• _How to complete this task_:
Each line that contains the string "Ratio" counts once; report how many such lines appear in the data, as a number only.

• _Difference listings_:
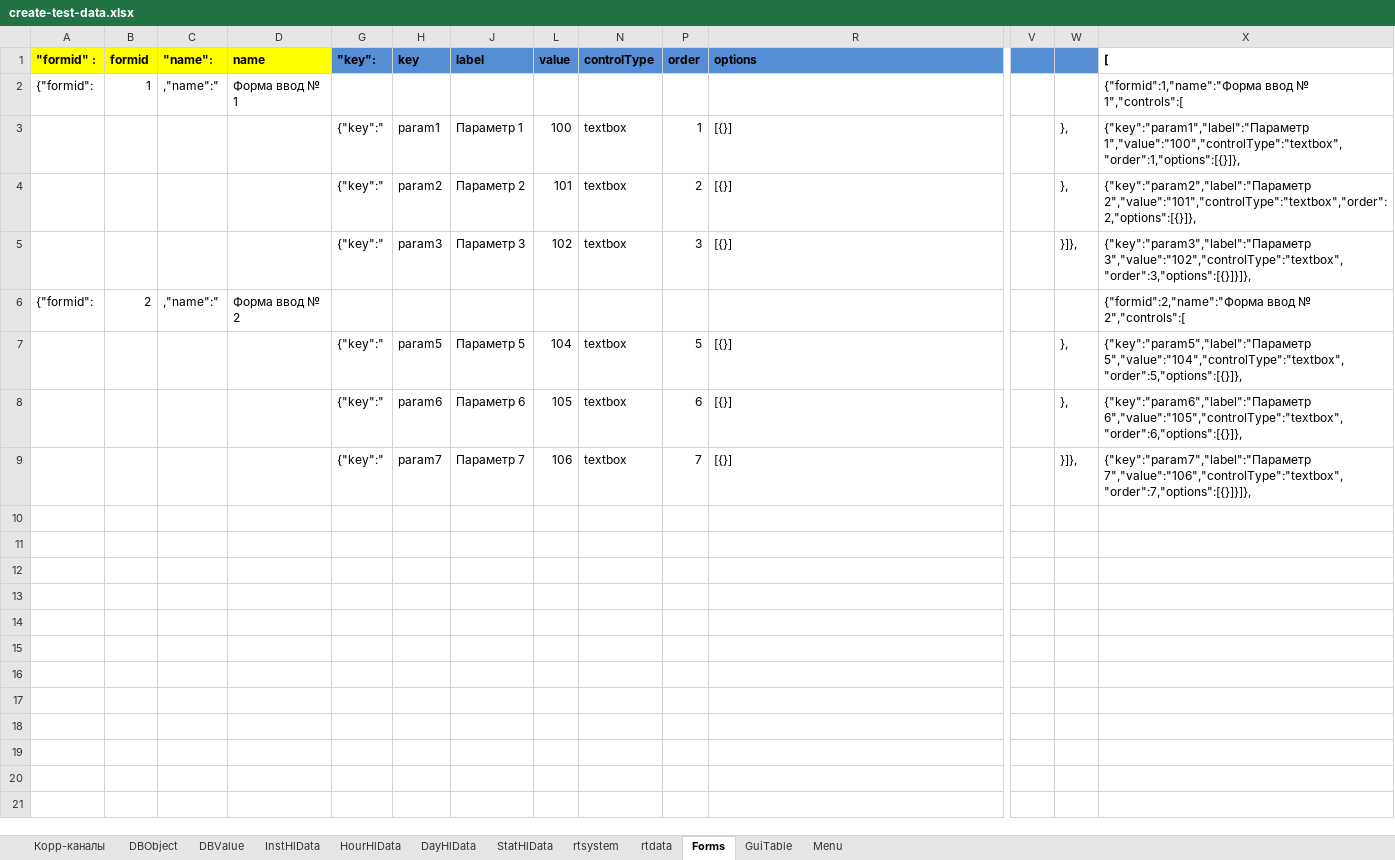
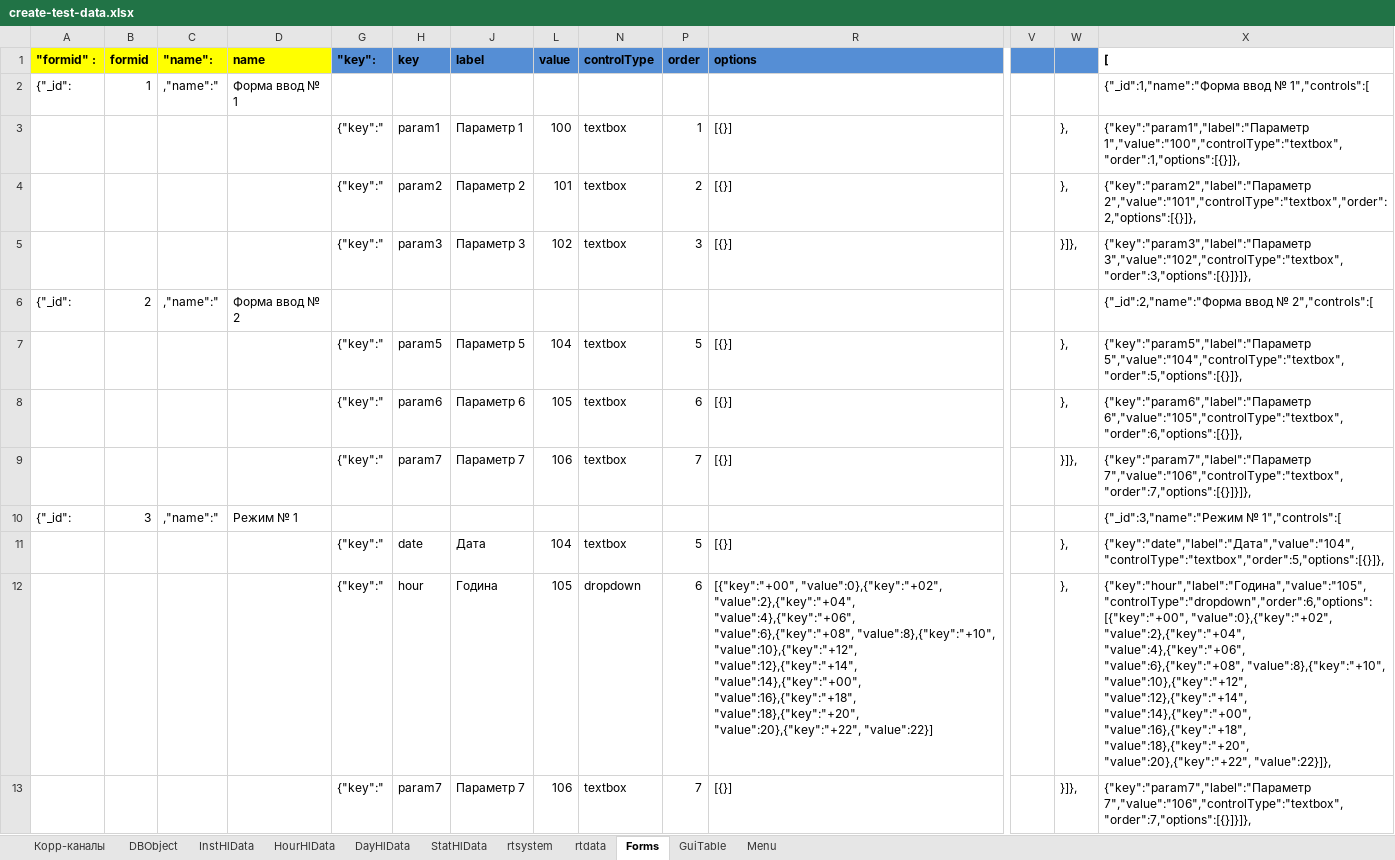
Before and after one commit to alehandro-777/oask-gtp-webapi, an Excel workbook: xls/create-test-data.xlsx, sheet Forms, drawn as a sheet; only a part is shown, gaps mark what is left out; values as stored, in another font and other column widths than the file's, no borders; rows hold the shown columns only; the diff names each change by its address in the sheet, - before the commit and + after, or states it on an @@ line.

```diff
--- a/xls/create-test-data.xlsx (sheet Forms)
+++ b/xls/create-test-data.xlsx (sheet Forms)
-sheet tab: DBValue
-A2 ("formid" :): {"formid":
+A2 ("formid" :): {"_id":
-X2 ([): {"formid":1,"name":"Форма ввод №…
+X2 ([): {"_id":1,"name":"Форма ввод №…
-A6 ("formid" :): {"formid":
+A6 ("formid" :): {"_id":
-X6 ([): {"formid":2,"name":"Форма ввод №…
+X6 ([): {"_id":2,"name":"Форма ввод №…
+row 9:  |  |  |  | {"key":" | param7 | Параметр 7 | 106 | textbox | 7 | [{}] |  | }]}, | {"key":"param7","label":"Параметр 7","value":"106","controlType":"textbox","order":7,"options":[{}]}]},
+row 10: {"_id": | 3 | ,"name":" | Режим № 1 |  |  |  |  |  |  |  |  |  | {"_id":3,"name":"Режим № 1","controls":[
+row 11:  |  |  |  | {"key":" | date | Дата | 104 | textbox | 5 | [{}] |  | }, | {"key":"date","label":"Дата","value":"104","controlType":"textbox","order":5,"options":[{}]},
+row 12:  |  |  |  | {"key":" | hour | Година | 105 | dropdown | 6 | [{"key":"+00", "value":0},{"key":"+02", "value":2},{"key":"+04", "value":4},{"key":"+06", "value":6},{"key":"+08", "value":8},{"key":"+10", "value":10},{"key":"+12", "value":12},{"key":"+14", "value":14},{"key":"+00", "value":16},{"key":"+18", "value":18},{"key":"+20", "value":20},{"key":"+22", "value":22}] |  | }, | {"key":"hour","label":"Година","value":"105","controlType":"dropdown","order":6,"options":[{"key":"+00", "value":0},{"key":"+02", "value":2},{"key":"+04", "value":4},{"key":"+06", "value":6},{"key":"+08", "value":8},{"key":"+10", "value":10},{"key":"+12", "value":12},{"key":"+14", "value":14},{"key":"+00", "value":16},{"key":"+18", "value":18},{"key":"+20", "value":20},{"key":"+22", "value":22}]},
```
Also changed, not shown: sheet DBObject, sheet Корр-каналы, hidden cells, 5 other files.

==

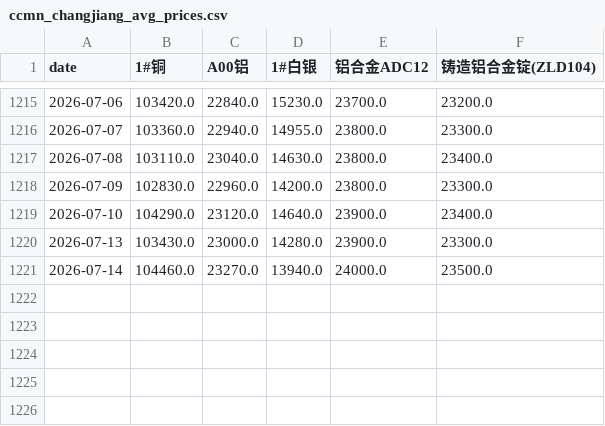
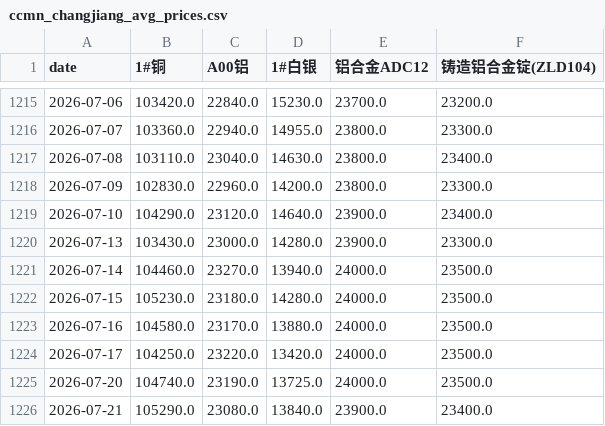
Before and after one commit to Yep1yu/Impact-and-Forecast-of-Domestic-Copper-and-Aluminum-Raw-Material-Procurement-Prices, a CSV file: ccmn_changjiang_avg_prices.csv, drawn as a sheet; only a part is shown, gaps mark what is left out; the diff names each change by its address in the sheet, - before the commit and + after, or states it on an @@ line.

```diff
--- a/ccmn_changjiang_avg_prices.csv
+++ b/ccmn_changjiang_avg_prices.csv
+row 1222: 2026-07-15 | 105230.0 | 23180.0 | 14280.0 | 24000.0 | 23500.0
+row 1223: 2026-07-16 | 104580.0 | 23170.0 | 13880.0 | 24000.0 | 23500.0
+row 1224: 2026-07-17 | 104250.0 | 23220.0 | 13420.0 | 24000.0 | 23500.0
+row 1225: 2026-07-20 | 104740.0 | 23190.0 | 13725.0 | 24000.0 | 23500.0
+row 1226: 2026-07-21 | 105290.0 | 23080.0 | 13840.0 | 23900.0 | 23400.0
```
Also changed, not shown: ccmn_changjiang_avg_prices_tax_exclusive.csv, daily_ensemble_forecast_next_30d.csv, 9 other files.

--

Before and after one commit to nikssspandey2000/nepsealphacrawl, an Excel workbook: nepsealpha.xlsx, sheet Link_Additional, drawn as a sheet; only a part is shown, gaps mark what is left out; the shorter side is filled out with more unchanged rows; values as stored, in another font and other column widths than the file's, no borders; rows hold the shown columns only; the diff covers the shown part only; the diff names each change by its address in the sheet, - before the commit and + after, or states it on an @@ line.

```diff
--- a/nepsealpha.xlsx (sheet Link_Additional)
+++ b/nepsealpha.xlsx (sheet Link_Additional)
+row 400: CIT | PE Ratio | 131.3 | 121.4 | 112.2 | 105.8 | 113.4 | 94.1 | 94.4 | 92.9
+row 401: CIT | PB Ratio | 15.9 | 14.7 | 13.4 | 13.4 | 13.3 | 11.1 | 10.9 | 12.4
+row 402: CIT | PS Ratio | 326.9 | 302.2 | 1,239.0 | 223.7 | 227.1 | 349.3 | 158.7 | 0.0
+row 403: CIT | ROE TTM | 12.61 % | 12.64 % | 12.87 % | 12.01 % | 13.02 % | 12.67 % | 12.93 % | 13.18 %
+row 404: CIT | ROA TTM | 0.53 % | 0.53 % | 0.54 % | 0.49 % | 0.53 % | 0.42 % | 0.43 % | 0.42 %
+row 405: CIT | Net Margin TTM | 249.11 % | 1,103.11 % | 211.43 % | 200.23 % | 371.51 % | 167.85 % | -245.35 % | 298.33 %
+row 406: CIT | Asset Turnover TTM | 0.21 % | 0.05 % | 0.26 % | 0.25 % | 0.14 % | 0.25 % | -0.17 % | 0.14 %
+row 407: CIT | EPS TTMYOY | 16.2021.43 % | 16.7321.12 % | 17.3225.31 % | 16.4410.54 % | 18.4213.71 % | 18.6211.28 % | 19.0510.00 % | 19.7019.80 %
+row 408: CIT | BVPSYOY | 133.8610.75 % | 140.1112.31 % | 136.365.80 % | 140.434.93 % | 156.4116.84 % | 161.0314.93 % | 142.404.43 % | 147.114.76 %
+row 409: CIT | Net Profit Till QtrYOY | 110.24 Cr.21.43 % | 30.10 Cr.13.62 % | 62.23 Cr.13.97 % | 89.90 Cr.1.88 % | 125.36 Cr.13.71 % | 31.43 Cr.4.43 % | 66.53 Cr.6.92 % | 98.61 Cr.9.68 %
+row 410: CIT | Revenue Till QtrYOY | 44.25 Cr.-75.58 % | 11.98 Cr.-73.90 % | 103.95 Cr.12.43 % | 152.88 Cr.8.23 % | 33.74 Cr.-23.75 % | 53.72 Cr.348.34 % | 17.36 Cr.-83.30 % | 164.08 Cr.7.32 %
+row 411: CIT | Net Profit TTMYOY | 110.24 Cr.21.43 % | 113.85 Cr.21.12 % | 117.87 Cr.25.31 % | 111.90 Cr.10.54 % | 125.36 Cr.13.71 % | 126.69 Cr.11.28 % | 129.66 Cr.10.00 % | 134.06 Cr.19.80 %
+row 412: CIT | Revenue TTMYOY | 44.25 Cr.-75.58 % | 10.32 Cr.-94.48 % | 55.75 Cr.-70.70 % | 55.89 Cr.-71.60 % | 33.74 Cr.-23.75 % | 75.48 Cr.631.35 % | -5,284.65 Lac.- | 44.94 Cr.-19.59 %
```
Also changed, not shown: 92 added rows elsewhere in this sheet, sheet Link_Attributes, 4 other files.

• _Solution_:
3